April 28, 2020//Tony HowlettLast Updated: June 04, 2021
Since the world-wide spread of the COVID-19 virus over the last two to three months, many challenges have been thrown at organizations of all kinds and sizes. With much of the country and world under “shelter-in-place” or similar orders from governments, many workforces, especially white-collar ones, have gone to near 100% work from home. This has necessitated the rapid deployment or increase of video-conferencing and other collaboration tools practically overnight with little thought given to security.
In a pre-coronavirus world, these types of mass deployments would be studied over many months and deployed in a much more rational fashion. But the exponential spread of the virus did not allow for typical corporate IT risk assessment and technology vetting processes.
The much-publicized security flaws in the popular Zoom and subsequent incidents have shown how these “flash” deployments, while born of necessity, aren’t always the most sound, security-wise, right off the bat. The fact of the matter is that these platforms, while conveniently available, were typically used for one-to-many webinars and other types of presentations and were not necessarily purpose-built for highly confidential internal business meetings or other sensitive environments.
Since the media buzz around Zoom, the company has both responded and created patches for the flaws. To ensure that your organization is staying on top of cybersecurity with the increased use of video conferencing tools, here is a list of best practices for operating these platforms for the full breadth of your business operations.
First of all, you must make sure that your teleconferencing applications are fully supported. That means paid, corporate versions; now is not the time to be a cheapskate. You must also make sure they are patched up to the currently available stable versions, on both server and client-side (depending on if you are using SaaS or in-house infrastructure). Like we stated above, Zoom has patched most of its issues, but you only benefit from that if you are up to date. Make sure your user base has the latest version, ideally with enforced updates.
Beyond patching, make sure that you take full advantage of built-in security features. Previously, in Zoom, many of these features were disabled by default to make it easier for large numbers of people to log into online seminars. However, for regular use for internal corporate meetings, you should definitely have passwords required. Also using the waiting room feature in Zoom and similar features in other platforms, you can vet any entrants to your meeting to make sure you don’t have any uninvited guests or eavesdroppers.

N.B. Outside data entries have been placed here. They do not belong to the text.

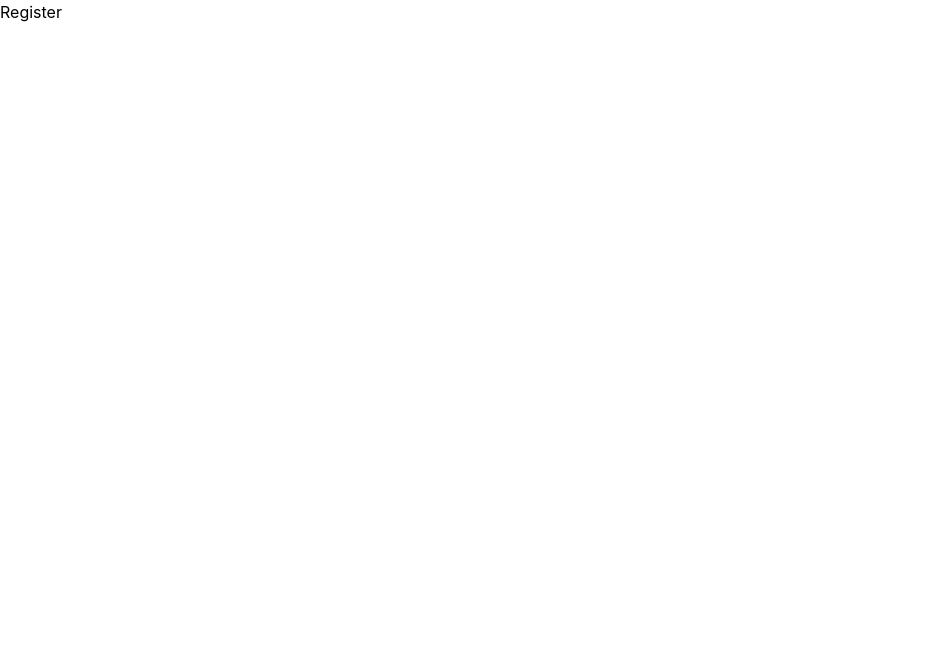
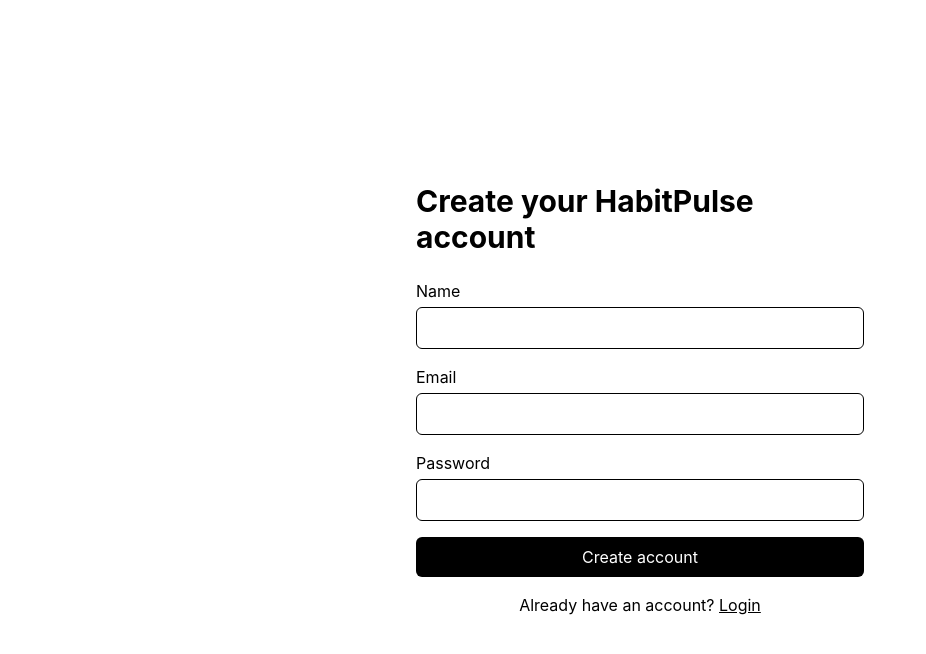
Before and after one commit to ankitbhatt885github/HabitPulse, a React (Vite) app in the folder client/: page /register in a window 1280 px wide. Shown: the top 654 px of the page, without its empty margins (0-926 px from the left). Built offline with nearby package versions, Linux system fonts and the light colour scheme; no server answers.

Commit message:
added logout, and protected route for dashboard

```diff
--- a/client/src/App.tsx
+++ b/client/src/App.tsx
@@ -2,21 +2,58 @@
 import Login from "./pages/Login";
 import Register from "./pages/Register";
 import Dashboard from "./pages/Dashboard";
-
+import { useDispatch } from "react-redux";
+import type { AppDispatch } from "./store/store";
+import { setUser } from "./store/authSlice";
+import { apiRequest } from "./services/api";
+import { useEffect, useState } from "react";
+import ProtectedRoute from "./components/ProtectedRoute";
 
 function App() {
+  const dispatch = useDispatch<AppDispatch>();
+  const [isCheckingAuth, setIsCheckingAuth] = useState(true);
+
+  useEffect(() => {
+    async function checkAuth() {
+      try {
+        const data = await apiRequest("/auth/me");
+
+        dispatch(setUser(data.user));
+      } catch (error) {
+        console.log("User not authenticated");
+      } finally {
+        setIsCheckingAuth(false);
+      }
+    }
+
+    checkAuth();
+  }, [dispatch]);
+
+  //while auth is being checked show this on the UI
+  if (isCheckingAuth) {
+    return (
+      <div className="min-h-screen flex items-center justify-center">
+        <p>Loading...</p>
+      </div>
+    );
+  }
+
   return (
     <Routes>
       <Route path="/login" element={<Login />} />
 
       <Route path="/register" element={<Register />} />
 
-      <Route path="/dashboard" element={<Dashboard />} />
+      <Route
+        path="/dashboard"
+        element={
+          <ProtectedRoute>
+            <Dashboard />
+          </ProtectedRoute>
+        }
+      />
 
-      <Route
-        path="*"
-        element={<Navigate to="/login" replace />}
-      />
+      <Route path="*" element={<Navigate to="/login" replace />} />
     </Routes>
   );
 }
--- /dev/null
+++ b/client/src/components/ProtectedRoute.tsx
@@ -0,0 +1,28 @@
+import { Navigate } from "react-router-dom";
+import { useSelector } from "react-redux";
+import type { RootState } from "../store/store";
+
+//this component expects children
+//we will do something like:-
+// <ProtectRoute> <Dashboard/> </ProtectedRoute> thats why
+interface ProtectedRouteProps {
+  children: React.ReactNode;
+}
+
+function ProtectedRoute({
+  children,
+}: ProtectedRouteProps) {
+    //find from store is user authenticated
+  const isAuthenticated = useSelector(
+    (state: RootState) => state.auth.isAuthenticated
+  );
+
+  //if not then show him/her login page
+  if (!isAuthenticated) {
+    return <Navigate to="/login" replace />;
+  }
+
+  return children;
+}
+
+export default ProtectedRoute;
--- a/client/src/pages/Dashboard.tsx
+++ b/client/src/pages/Dashboard.tsx
@@ -1,7 +1,53 @@
+import { useDispatch, useSelector } from "react-redux";
+import { useNavigate } from "react-router-dom";
+import type { RootState, AppDispatch } from "../store/store";
+import { clearUser } from "../store/authSlice";
+import { apiRequest } from "../services/api";
+
 function Dashboard() {
+
+    const dispatch = useDispatch();
+    const navigate = useNavigate();
+
+    const user = useSelector(
+        (state: RootState) => state.auth.user
+    )
+
+    async function handleLogout(){
+        try{
+            await apiRequest("/auth/logout",{
+                method: "POST",
+            })
+
+            dispatch(clearUser());
+            navigate("/login");
+
+        } catch{
+            console.error("Logout failed:", error);
+
+        }
+    }
+
   return (
-    <div>
-      <h1>Dashboard</h1>
+    <div className="min-h-screen p-8">
+      <div className="flex items-center justify-between">
+        <div>
+          <h1 className="text-3xl font-bold">
+            HabitPulse
+          </h1>
+
+          <p className="mt-2">
+            Welcome, {user?.name} 👋
+          </p>
+        </div>
+
+        <button
+          onClick={handleLogout}
+          className="rounded-md bg-black px-4 py-2 text-white"
+        >
+          Logout
+        </button>
+      </div>
     </div>
   );
 }
--- a/client/src/pages/Login.tsx
+++ b/client/src/pages/Login.tsx
@@ -4,6 +4,7 @@
 import type { AppDispatch } from "../store/store";
 import { setUser } from "../store/authSlice";
 import { apiRequest } from "../services/api";
+import { Link } from "react-router-dom";
 
 
 
@@ -78,6 +79,15 @@
                 {isLoading ? "Logging in..." : "Login"}
             </button>
         </form>
+        <p className="mt-4 text-center">
+  Don't have an account?{" "}
+  <Link
+    to="/register"
+    className="underline"
+  >
+    Create one
+  </Link>
+</p>
       </div>
     </div>
   );
--- a/client/src/pages/Register.tsx
+++ b/client/src/pages/Register.tsx
@@ -1,7 +1,151 @@
+import { FormEvent, useState } from "react";
+import { useDispatch } from "react-redux";
+import { useNavigate } from "react-router-dom";
+import type { AppDispatch } from "../store/store";
+import { setUser } from "../store/authSlice";
+import { apiRequest } from "../services/api";
+import { Link } from "react-router-dom";
+
 function Register() {
+
+    const dispatch = useDispatch<AppDispatch>();
+    const navigate = useNavigate();
+
+    const [name,setName] = useState("");
+    const [email, setEmail] = useState("");
+  const [password, setPassword] = useState("");
+
+  const [error, setError] = useState("");
+  const [isLoading, setIsLoading] = useState(false);
+
+  async function handleSubmit(event: FormEvent<HTMLFormElement>){
+    event.preventDefault();
+    setError("");
+    setIsLoading(true);
+    try{
+        //make/send req from frontend for register
+        const data = await apiRequest("/auth/register",{
+            method: "POST",
+            body: JSON.stringify({
+                name,
+          email,
+          password,
+            })
+        })
+
+        dispatch(setUser(data.user));
+
+      navigate("/dashboard");
+
+    } catch(error){
+        setError(
+        error instanceof Error
+          ? error.message
+          : "Registration failed"
+      );
+    } finally {
+      setIsLoading(false);
+    }
+  }
+
   return (
-    <div>
-      <h1>Register</h1>
+    <div className="min-h-screen flex items-center justify-center">
+      <div className="w-full max-w-md">
+        <h1 className="text-3xl font-bold mb-6">
+          Create your HabitPulse account
+        </h1>
+
+        <form
+          onSubmit={handleSubmit}
+          className="space-y-4"
+        >
+          <div>
+            <label
+              htmlFor="name"
+              className="block mb-1"
+            >
+              Name
+            </label>
+
+            <input
+              id="name"
+              type="text"
+              value={name}
+              onChange={(event) =>
+                setName(event.target.value)
+              }
+              className="w-full border rounded-md p-2"
+              required
+            />
+          </div>
+
+          <div>
+            <label
+              htmlFor="email"
+              className="block mb-1"
+            >
+              Email
+            </label>
+
+            <input
+              id="email"
+              type="email"
+              value={email}
+              onChange={(event) =>
+                setEmail(event.target.value)
+              }
+              className="w-full border rounded-md p-2"
+              required
+            />
+          </div>
+
+          <div>
+            <label
+              htmlFor="password"
+              className="block mb-1"
+            >
+              Password
+            </label>
+
+            <input
+              id="password"
+              type="password"
+              value={password}
+              onChange={(event) =>
+                setPassword(event.target.value)
+              }
+              className="w-full border rounded-md p-2"
+              required
+              minLength={8}
+            />
+          </div>
+
+          {error && (
+            <p className="text-red-500">
+              {error}
+            </p>
+          )}
+
+          <button
+            type="submit"
+            disabled={isLoading}
+            className="w-full rounded-md bg-black text-white p-2 disabled:opacity-50"
+          >
+            {isLoading
+              ? "Creating account..."
+              : "Create account"}
+          </button>
+        </form>
+        <p className="mt-4 text-center">
+  Already have an account?{" "}
+  <Link
+    to="/login"
+    className="underline"
+  >
+    Login
+  </Link>
+</p>
+      </div>
     </div>
   );
 }
```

As far as policies around your use of video conferencing technology go, don’t make a habit of sharing your meeting ID liberally. This can be used to enter your meetings and do other reconnaissance. And when sending out passwords for the meeting, now that they are required, send them separate from the initial meeting and RSVP and only to registered attendees. Not allowing sharing and reuse of meeting passwords is a big step towards securing your online meetings.
Finally, make sure everyone in your organization is aware of video conference phishing scams. Some new techniques that hackers are using are sending you a meeting invite from a spoofed co-worker. Once they click on the meeting link, the malware is launched. Beware of meeting invites that don’t make sense or aren’t expected. You can also mouse over (don’t click!) the actual links to see where they lead or what they are launching. The bottom line is to be more vigilant about these kinds of links in emails. Also, when it comes to user education, it is not a bad idea to create a short email or Wiki article to inform your employees how to use them properly, especially since many employees who would never be setting up these kinds of meetings before are now using them for their one-on-ones and other daily interactions
This is not an exhaustive list of video conferencing security tips; each platform has its own features and settings that can be adjusted. When using video conferencing for all internal business, you need to be more careful about how these tools are configured and used. Even though they were never intended for the kinds of use cases we are seeing during this pandemic, with a little extra diligence and user education, you can use them for your work from home initiative and other applications and be assured of reasonable security.